WHAT YOU SHOULD DO | Copy, from the material below, every line in which the word "blue" can be found.

------------------------------------------------------------------------

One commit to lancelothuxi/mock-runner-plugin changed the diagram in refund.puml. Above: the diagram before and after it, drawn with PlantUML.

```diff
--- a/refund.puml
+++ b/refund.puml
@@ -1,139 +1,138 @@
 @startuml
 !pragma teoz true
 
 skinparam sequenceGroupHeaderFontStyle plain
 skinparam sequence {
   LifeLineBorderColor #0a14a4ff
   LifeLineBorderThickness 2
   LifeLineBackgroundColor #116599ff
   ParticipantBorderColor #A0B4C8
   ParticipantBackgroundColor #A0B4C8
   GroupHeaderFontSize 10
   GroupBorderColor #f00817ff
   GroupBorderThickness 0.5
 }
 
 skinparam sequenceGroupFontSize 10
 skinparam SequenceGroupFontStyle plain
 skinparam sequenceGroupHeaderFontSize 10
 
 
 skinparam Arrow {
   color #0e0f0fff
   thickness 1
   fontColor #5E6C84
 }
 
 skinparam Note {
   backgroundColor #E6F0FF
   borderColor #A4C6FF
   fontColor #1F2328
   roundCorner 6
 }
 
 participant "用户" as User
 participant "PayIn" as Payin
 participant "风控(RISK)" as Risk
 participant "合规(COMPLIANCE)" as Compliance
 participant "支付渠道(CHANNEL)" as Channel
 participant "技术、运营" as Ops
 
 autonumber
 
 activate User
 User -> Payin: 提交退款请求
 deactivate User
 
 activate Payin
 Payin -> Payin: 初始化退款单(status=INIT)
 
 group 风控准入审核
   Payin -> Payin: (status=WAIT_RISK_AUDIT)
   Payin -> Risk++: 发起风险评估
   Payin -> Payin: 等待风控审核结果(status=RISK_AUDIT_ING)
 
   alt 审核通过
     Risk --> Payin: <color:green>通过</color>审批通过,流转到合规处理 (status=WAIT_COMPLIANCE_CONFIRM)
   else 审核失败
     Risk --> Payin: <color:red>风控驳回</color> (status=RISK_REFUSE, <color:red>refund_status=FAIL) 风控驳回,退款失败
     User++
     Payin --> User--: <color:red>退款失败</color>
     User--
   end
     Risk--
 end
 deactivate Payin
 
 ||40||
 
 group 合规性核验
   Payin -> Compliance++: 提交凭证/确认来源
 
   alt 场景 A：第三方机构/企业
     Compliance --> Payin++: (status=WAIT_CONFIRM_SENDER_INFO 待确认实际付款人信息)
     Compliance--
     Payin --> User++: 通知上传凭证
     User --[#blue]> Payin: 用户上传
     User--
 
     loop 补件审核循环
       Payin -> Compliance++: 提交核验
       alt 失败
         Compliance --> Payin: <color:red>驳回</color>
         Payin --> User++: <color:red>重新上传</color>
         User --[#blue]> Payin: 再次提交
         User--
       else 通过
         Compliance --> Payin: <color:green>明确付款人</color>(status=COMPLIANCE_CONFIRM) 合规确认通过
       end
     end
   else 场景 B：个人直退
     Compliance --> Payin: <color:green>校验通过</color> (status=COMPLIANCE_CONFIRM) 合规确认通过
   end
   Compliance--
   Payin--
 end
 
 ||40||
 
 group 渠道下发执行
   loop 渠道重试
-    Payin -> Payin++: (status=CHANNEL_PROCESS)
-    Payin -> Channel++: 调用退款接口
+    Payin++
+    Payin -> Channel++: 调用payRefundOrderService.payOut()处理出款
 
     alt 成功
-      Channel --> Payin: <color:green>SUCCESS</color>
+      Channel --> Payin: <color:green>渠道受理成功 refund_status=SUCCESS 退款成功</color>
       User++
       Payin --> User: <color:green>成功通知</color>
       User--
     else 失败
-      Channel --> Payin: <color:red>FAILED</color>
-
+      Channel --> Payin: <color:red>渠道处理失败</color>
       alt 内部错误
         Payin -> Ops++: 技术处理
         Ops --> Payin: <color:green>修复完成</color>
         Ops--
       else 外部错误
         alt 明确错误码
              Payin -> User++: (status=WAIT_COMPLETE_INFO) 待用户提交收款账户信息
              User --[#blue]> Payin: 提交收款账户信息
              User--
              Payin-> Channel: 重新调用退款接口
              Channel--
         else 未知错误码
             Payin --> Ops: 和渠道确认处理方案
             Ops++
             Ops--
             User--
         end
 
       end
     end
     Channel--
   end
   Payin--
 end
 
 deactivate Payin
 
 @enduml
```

------------------------------------------------------------------------

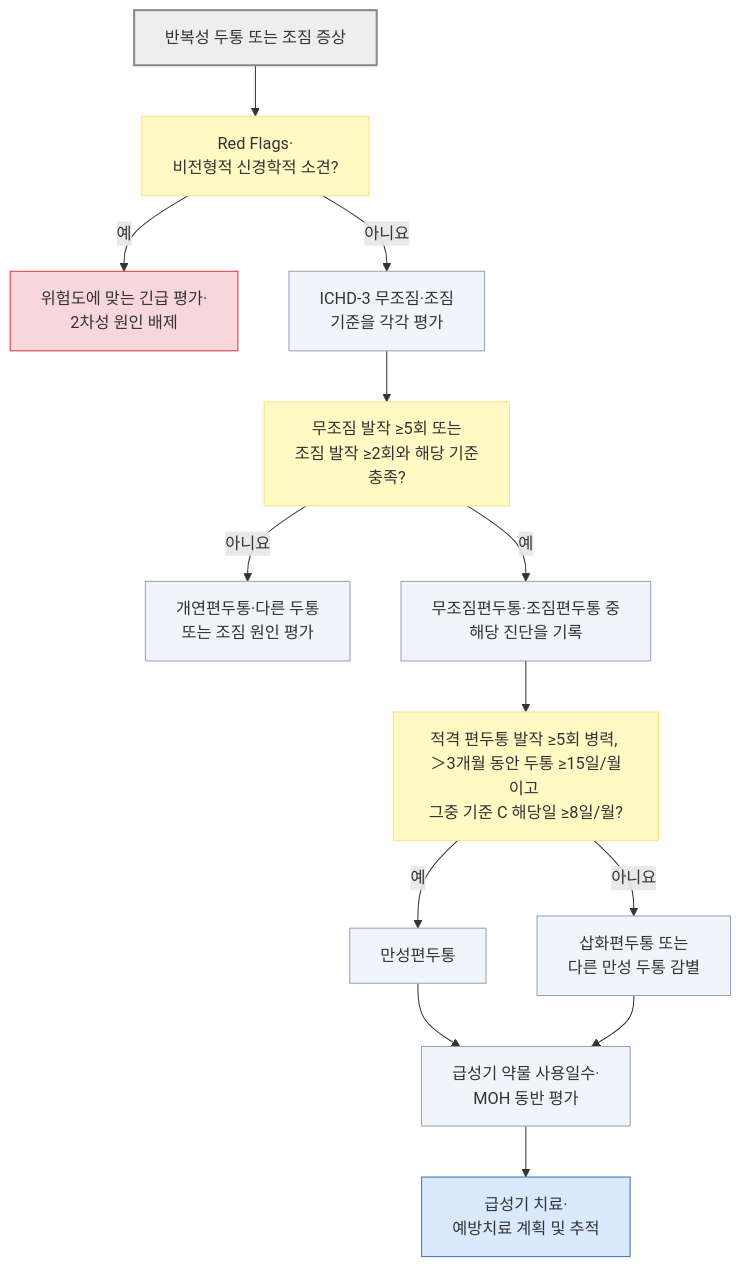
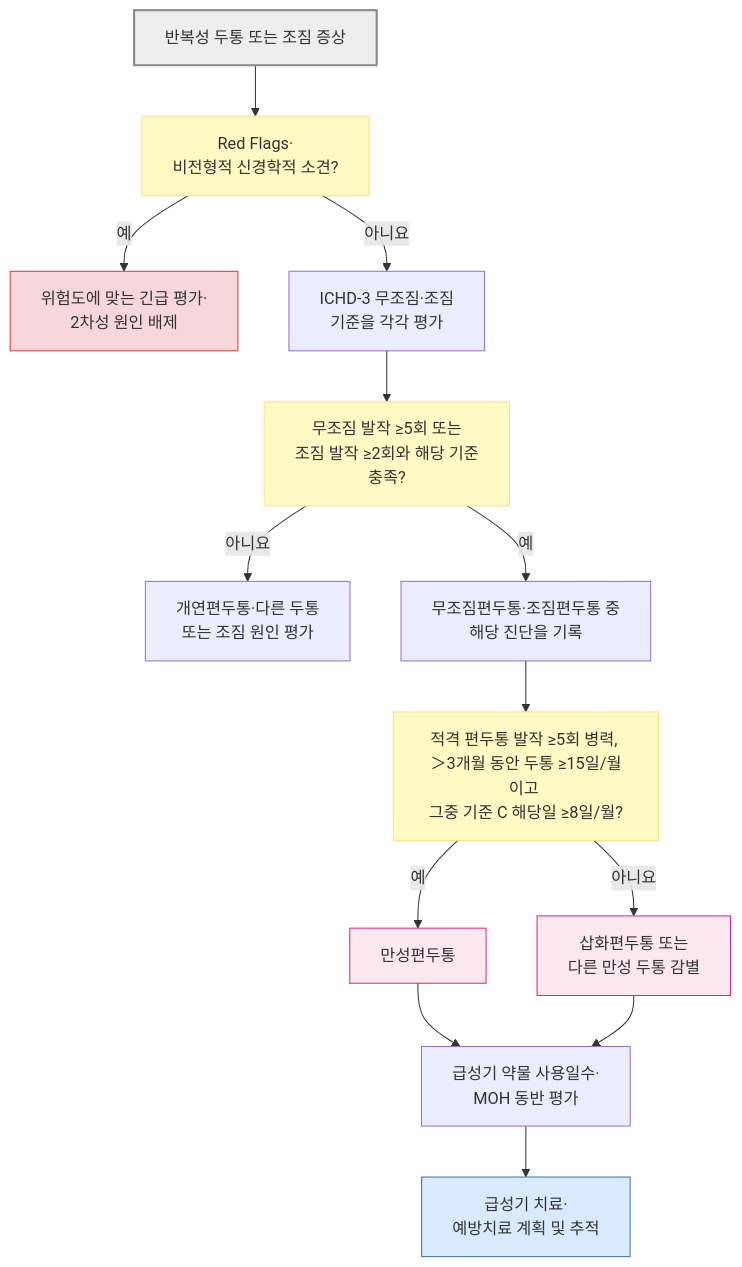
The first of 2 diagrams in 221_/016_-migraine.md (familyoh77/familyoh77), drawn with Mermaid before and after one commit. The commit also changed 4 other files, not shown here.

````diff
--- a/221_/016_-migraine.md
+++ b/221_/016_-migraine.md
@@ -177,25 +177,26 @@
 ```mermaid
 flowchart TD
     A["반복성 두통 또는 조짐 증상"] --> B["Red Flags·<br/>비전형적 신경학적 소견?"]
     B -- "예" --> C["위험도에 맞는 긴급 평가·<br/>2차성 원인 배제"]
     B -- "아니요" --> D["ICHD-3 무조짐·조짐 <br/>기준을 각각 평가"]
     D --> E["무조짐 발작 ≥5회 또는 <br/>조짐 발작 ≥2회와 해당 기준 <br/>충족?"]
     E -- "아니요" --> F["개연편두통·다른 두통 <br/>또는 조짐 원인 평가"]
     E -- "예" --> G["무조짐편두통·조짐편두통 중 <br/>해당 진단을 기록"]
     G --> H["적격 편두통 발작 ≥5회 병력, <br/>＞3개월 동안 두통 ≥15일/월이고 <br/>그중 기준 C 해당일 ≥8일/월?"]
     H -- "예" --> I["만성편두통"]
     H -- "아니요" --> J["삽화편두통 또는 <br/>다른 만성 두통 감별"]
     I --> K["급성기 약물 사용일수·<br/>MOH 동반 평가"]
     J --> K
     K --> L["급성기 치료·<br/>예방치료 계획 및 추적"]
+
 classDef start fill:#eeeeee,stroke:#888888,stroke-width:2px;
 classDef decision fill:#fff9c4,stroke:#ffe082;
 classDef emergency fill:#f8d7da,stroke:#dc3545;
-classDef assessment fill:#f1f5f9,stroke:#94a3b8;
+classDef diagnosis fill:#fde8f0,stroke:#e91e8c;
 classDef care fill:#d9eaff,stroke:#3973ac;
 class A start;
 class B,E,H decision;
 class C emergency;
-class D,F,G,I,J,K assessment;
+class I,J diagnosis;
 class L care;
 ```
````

------------------------------------------------------------------------

SOLUTION |
     User --[#blue]> Payin: 用户上传
         User --[#blue]> Payin: 再次提交
              User --[#blue]> Payin: 提交收款账户信息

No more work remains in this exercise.